1. More work on subsets and quantifiers, as we did in Day 1.

2. I did something with 3×3 patterns, but I don’t remember what.

3. I gave students cut-out polygons and scissors, and they had to do certain challenges. For instance, cut quads into 2 triangles, or cut a quadrilateral into 2 quadrilaterals, or cut a quadrilateral into a triangle and pentagon.)

Day 6 (11/2016)

1. We did Danielson’s Which one doesn’t belong?

2. We played Nim on graphs, which is a game developed by Marie Meyer and me for her senior thesis.

Day 7 (12/10/2016)

We played (in an unstructured way) with Base 10 blocks (there were only two kids that week).

Day 8 (January 2017)

1. Danielson’s How many? to get at the idea of units.

2. We talked about “Doot Aliens.” When Doot Alien A touches Doot Alien B’s nose (which makes a “Doot!” sound), both Aliens disappear and some Doot Alien C reappears in its place (A-Doot-B always results in the same C, although B-Doot-A might not result in C). There are Ghost Aliens such that A-Doot-Ghost yields A, as does Ghost-Doot-A. I asked them: “What happens when one Ghost touches another Ghost’s nose?” They didn’t come up with the answer, but a couple of them have asked me about Doot Aliens (without me prompting) since then.

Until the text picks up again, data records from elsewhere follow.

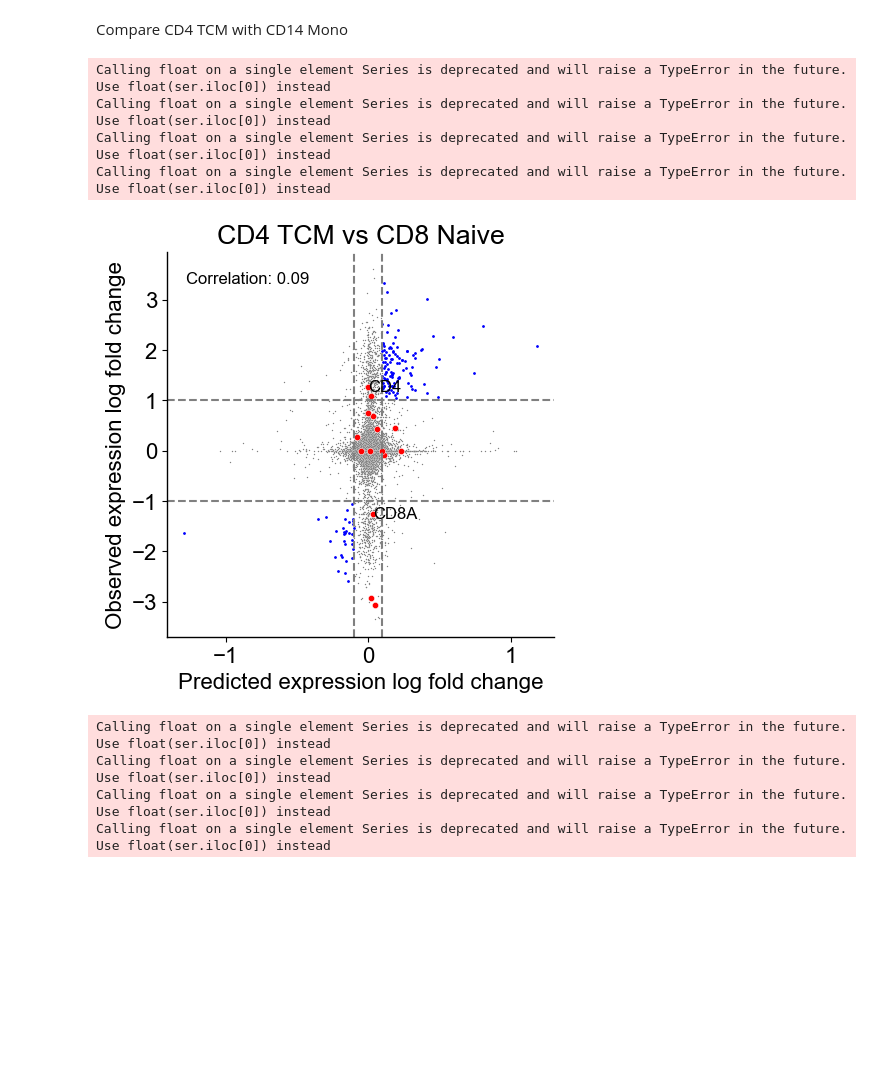
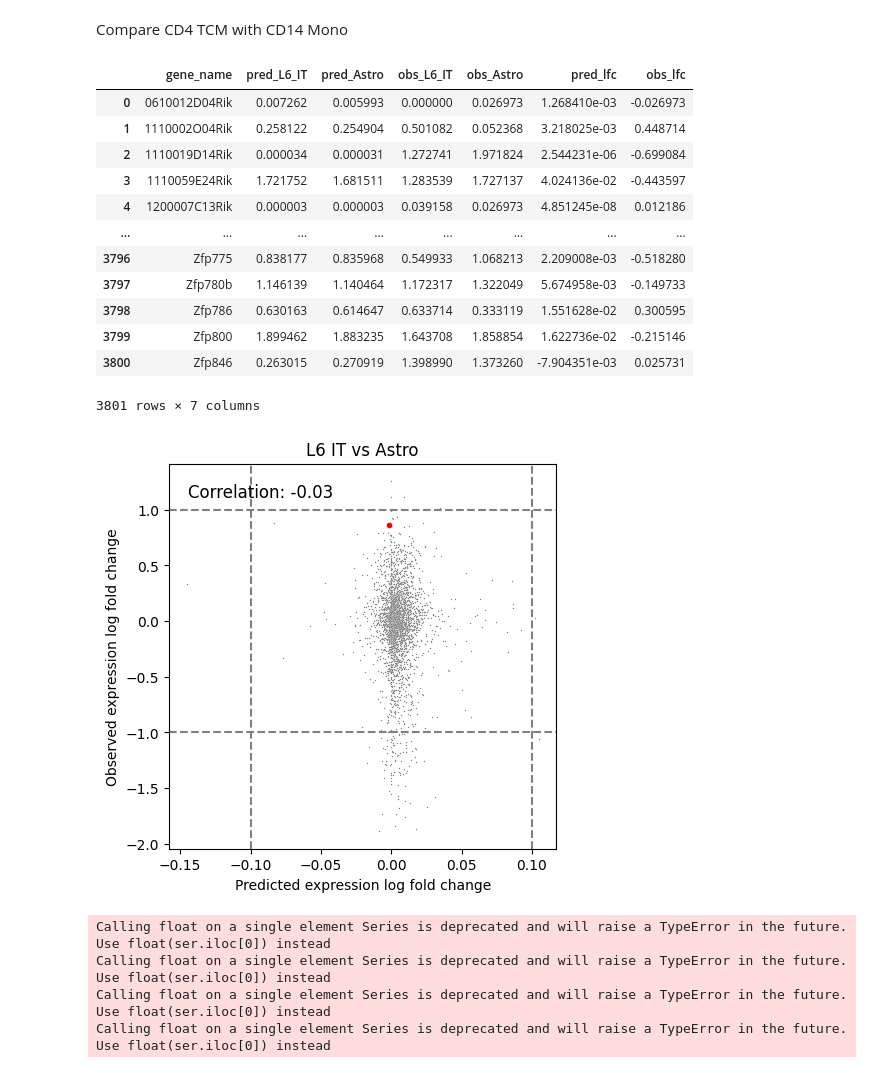
Before and after one commit to asunboi/get, a Jupyter notebook: pipeline2_aggr_preprocessing/finetune_batac_eval.ipynb, the cells around one changed output. Saved outputs shown, nothing was run; the diff lists cells and outputs as text; code cells hidden in the pictures; blank space fills up the shorter version.

```diff
--- a/pipeline2_aggr_preprocessing/finetune_batac_eval.ipynb
+++ b/pipeline2_aggr_preprocessing/finetune_batac_eval.ipynb
@@ -285,11 +286,11 @@ df
 Compare CD4 TCM with CD14 Mono
 # %%
 # get the celltype object based on the configuration
-celltype = 'cd4_tcm'
+celltype = 'L6 IT'
 cfg.dataset.leave_out_celltypes = celltype
 gene_annot_dict = {}
 # cd14_mono.zarr  cd4_naive.zarr  cd8_naive.zarr  cd8_tem_1.zarr  cd8_tem_2.zarr  csv_logs  gdt.zarr  intermediate_b.zarr  mait.zarr  memory_b.zarr  naive_b.zarr
-for celltype in ['cd4_tcm', 'cd14_mono', 'cd8_naive']:
+for celltype in ["L6 IT", "Astro", "Endo"]:
     try:
         cfg.dataset.leave_out_celltypes = celltype
         hydra_celltype = GETHydraCellType.from_config(cfg, celltype=celltype) # if you ran the predict stage multiple times on different celltypes, you can specify the celltype you want to load here
@@ -303,15 +304,15 @@ for celltype in ['cd4_tcm', 'cd14_mono', 'cd8_naive']:
 import numpy as np
 import pandas as pd
 
-common_gene_list = set(gene_annot_dict['cd4_tcm'].index)
-for celltype in ['cd4_tcm', 'cd8_naive', 'cd14_mono']:
+common_gene_list = set(gene_annot_dict['L6 IT'].index)
+for celltype in ["L6 IT", "Astro", "Endo"]:
     try:
         common_gene_list = common_gene_list.intersection(set(gene_annot_dict[celltype].index))
     except Exception as e:
         print(f"Error loading {celltype}: {e}")
         continue
 # then collect the expression
-for celltype in ['cd4_tcm', 'cd8_naive', 'cd14_mono']:
+for celltype in ["L6 IT", "Astro", "Endo"]:
     try:
         gene_annot_dict[celltype] = gene_annot_dict[celltype].loc[np.array(common_gene_list)]
     except Exception as e:
@@ -319,40 +320,54 @@ for celltype in ['cd4_tcm', 'cd8_naive', 'cd14_mono']:
         continue
 # make a dataframe with the expression in each celltype for all genes
 # %%
-merged_cd4_tcm_cd8_naive = pd.merge(gene_annot_dict['cd4_tcm'], gene_annot_dict['cd8_naive'], on=['gene_name', 'Start'], suffixes=('_cd4_tcm', '_cd8_naive'))
-merged_cd4_tcm_cd14_mono = pd.merge(gene_annot_dict['cd4_tcm'], gene_annot_dict['cd14_mono'], on=['gene_name', 'Start'], suffixes=('_cd4_tcm', '_cd14_mono'))
+merged_L6_IT_Astro = pd.merge(gene_annot_dict['L6 IT'], gene_annot_dict['Astro'], on=['gene_name', 'Start'], suffixes=('_L6_IT', '_Astro'))
+#merged_cd4_tcm_cd14_mono = pd.merge(gene_annot_dict['cd4_tcm'], gene_annot_dict['cd14_mono'], on=['gene_name', 'Start'], suffixes=('_cd4_tcm', '_cd14_mono'))
+# %%
+merged_L6_IT_Astro
+# %% [output]
+|  | gene_name | pred_L6_IT | pred_Astro | obs_L6_IT | obs_Astro | pred_lfc | obs_lfc |
+| 0 | 0610012D04Rik | 0.007262 | 0.005993 | 0.000000 | 0.026973 | 1.268410e-03 | -0.026973 |
+| 1 | 1110002O04Rik | 0.258122 | 0.254904 | 0.501082 | 0.052368 | 3.218025e-03 | 0.448714 |
+| 2 | 1110019D14Rik | 0.000034 | 0.000031 | 1.272741 | 1.971824 | 2.544231e-06 | -0.699084 |
+| 3 | 1110059E24Rik | 1.721752 | 1.681511 | 1.283539 | 1.727137 | 4.024136e-02 | -0.443597 |
+| 4 | 1200007C13Rik | 0.000003 | 0.000003 | 0.039158 | 0.026973 | 4.851245e-08 | 0.012186 |
+| ... | ... | ... | ... | ... | ... | ... | ... |
+| 3796 | Zfp775 | 0.838177 | 0.835968 | 0.549933 | 1.068213 | 2.209008e-03 | -0.518280 |
+| 3797 | Zfp780b | 1.146139 | 1.140464 | 1.172317 | 1.322049 | 5.674958e-03 | -0.149733 |
+| 3798 | Zfp786 | 0.630163 | 0.614647 | 0.633714 | 0.333119 | 1.551628e-02 | 0.300595 |
+| 3799 | Zfp800 | 1.899462 | 1.883235 | 1.643708 | 1.858854 | 1.622736e-02 | -0.215146 |
+| 3800 | Zfp846 | 0.263015 | 0.270919 | 1.398990 | 1.373260 | -7.904351e-03 | 0.025731 |
+3801 rows × 7 columns
 # %%
-merged_cd4_tcm_cd8_naive = merged_cd4_tcm_cd8_naive[['gene_name', 'pred_cd4_tcm', 'pred_cd8_naive', 'obs_cd4_tcm', 'obs_cd8_naive']].groupby('gene_name').max().reset_index()
+marker_genes = ['C1ql3', 'Cdh13', 'Il1rapl2', 'Zfp804b', 'Dscaml1', 'Slit3', 'Galnt14', 'Nell2', 'Ak5', 'Cck']
+
+merged_L6_IT_Astro = merged_L6_IT_Astro[['gene_name', 'pred_L6_IT', 'pred_Astro', 'obs_L6_IT', 'obs_Astro']].groupby('gene_name').max().reset_index()
 # merged = merged.query('obs_cd4_tcm>0 or obs_cd8_naive>0')
-merged_cd4_tcm_cd8_naive['pred_lfc'] = merged_cd4_tcm_cd8_naive['pred_cd4_tcm'] - merged_cd4_tcm_cd8_naive['pred_cd8_naive']
-merged_cd4_tcm_cd8_naive['obs_lfc'] = merged_cd4_tcm_cd8_naive['obs_cd4_tcm'] - merged_cd4_tcm_cd8_naive['obs_cd8_naive']
-merged_cd4_tcm_cd8_naive['marker_genes'] = merged_cd4_tcm_cd8_naive['gene_name'].isin(marker_genes)
+merged_L6_IT_Astro['pred_lfc'] = merged_L6_IT_Astro['pred_L6_IT'] - merged_L6_IT_Astro['pred_Astro']
+merged_L6_IT_Astro['obs_lfc'] = merged_L6_IT_Astro['obs_L6_IT'] - merged_L6_IT_Astro['obs_Astro']
+merged_L6_IT_Astro['marker_genes'] = merged_L6_IT_Astro['gene_name'].isin(marker_genes)
 fig, ax = plt.subplots(figsize=(5, 5))
-sns.scatterplot(data = merged_cd4_tcm_cd8_naive.query('~marker_genes'), x='pred_lfc', y='obs_lfc', s=1, alpha=1, color='gray', ax=ax)
-sns.scatterplot(data = merged_cd4_tcm_cd8_naive.query('marker_genes'), x='pred_lfc', y='obs_lfc', s=20, alpha=1, color='red', ax=ax)
-ax.set_title('CD4 TCM vs CD8 Naive')
+sns.scatterplot(data = merged_L6_IT_Astro.query('~marker_genes'), x='pred_lfc', y='obs_lfc', s=1, alpha=1, color='gray', ax=ax)
+sns.scatterplot(data = merged_L6_IT_Astro.query('marker_genes'), x='pred_lfc', y='obs_lfc', s=20, alpha=1, color='red', ax=ax)
+ax.set_title('L6 IT vs Astro')
 ax.set_xlabel('Predicted expression log fold change')
 ax.set_ylabel('Observed expression log fold change')
 # add correlation coefficient
-ax.text(0.05, 0.95, f'Correlation: {merged_cd4_tcm_cd8_naive["pred_lfc"].corr(merged_cd4_tcm_cd8_naive["obs_lfc"]):.2f}', transform=ax.transAxes, fontsize=12, verticalalignment='top')
+ax.text(0.05, 0.95, f'Correlation: {merged_L6_IT_Astro["pred_lfc"].corr(merged_L6_IT_Astro["obs_lfc"]):.2f}', transform=ax.transAxes, fontsize=12, verticalalignment='top')
 #add vline and hline at 1 and -1
 ax.axhline(y=1, color='gray', linestyle='--')
 ax.axhline(y=-1, color='gray', linestyle='--')
 ax.axvline(x=0.1, color='gray', linestyle='--')
 ax.axvline(x=-0.1, color='gray', linestyle='--')
 # highlight point outside the range
-ax.scatter(merged_cd4_tcm_cd8_naive.query('pred_lfc>0.1 & obs_lfc>1')['pred_lfc'], merged_cd4_tcm_cd8_naive.query('pred_lfc>0.1 & obs_lfc>1')['obs_lfc'], color='blue', s=1, alpha=1)
-ax.scatter(merged_cd4_tcm_cd8_naive.query('pred_lfc<-0.1 & obs_lfc<-1')['pred_lfc'], merged_cd4_tcm_cd8_naive.query('pred_lfc<-0.1 & obs_lfc<-1')['obs_lfc'], color='blue', s=1, alpha=1)
+ax.scatter(merged_L6_IT_Astro.query('pred_lfc>0.1 & obs_lfc>1')['pred_lfc'], merged_L6_IT_Astro.query('pred_lfc>0.1 & obs_lfc>1')['obs_lfc'], color='blue', s=1, alpha=1)
+ax.scatter(merged_L6_IT_Astro.query('pred_lfc<-0.1 & obs_lfc<-1')['pred_lfc'], merged_L6_IT_Astro.query('pred_lfc<-0.1 & obs_lfc<-1')['obs_lfc'], color='blue', s=1, alpha=1)
 # add [CD8A and CD4] to the plot
-for gene in ['CD8A', 'CD4']:
-    ax.text(merged_cd4_tcm_cd8_naive.query(f'gene_name=="{gene}"')['pred_lfc'], merged_cd4_tcm_cd8_naive.query(f'gene_name=="{gene}"')['obs_lfc'], gene, fontsize=12, verticalalignment='center')
+#for gene in ['CD8A', 'CD4']:
+    #ax.text(merged_L6_IT_Astro.query(f'gene_name=="{gene}"')['pred_lfc'], merged_L6_IT_Astro.query(f'gene_name=="{gene}"')['obs_lfc'], gene, fontsize=12, verticalalignment='center')
 plt.show()
 # %% [output]
-Calling float on a single element Series is deprecated and will raise a TypeError in the future. Use float(ser.iloc[0]) instead
-Calling float on a single element Series is deprecated and will raise a TypeError in the future. Use float(ser.iloc[0]) instead
-Calling float on a single element Series is deprecated and will raise a TypeError in the future. Use float(ser.iloc[0]) instead
-Calling float on a single element Series is deprecated and will raise a TypeError in the future. Use float(ser.iloc[0]) instead
-[figure, old version]
+[figure, new version]
 # %%
 merged_cd4_tcm_cd14_mono = merged_cd4_tcm_cd14_mono[['gene_name', 'pred_cd4_tcm', 'pred_cd14_mono', 'obs_cd4_tcm', 'obs_cd14_mono']].groupby('gene_name').max().reset_index()
 # merged = merged.query('obs_cd4_tcm>0 or obs_cd8_naive>0')
```
Also changed, not shown: parts of 6 cells of this notebook, 1 other file.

3. I gave them a bunch of statements like, “The sky is blue” and “There are seven people in the room,” and I asked them whether each statement was true or false. Then I asked about “This sentence is false.”

4. More of Danielson’s Which one doesn’t belong?

Day 9 (February 2017)

One-cut hearts to celebrate Valentine’s Day (plus, one-cut stars to celebrate Betsy Ross).

Day 10 (March 2017)

I am working a new Pi Day activity, but I haven’t thought of it yet.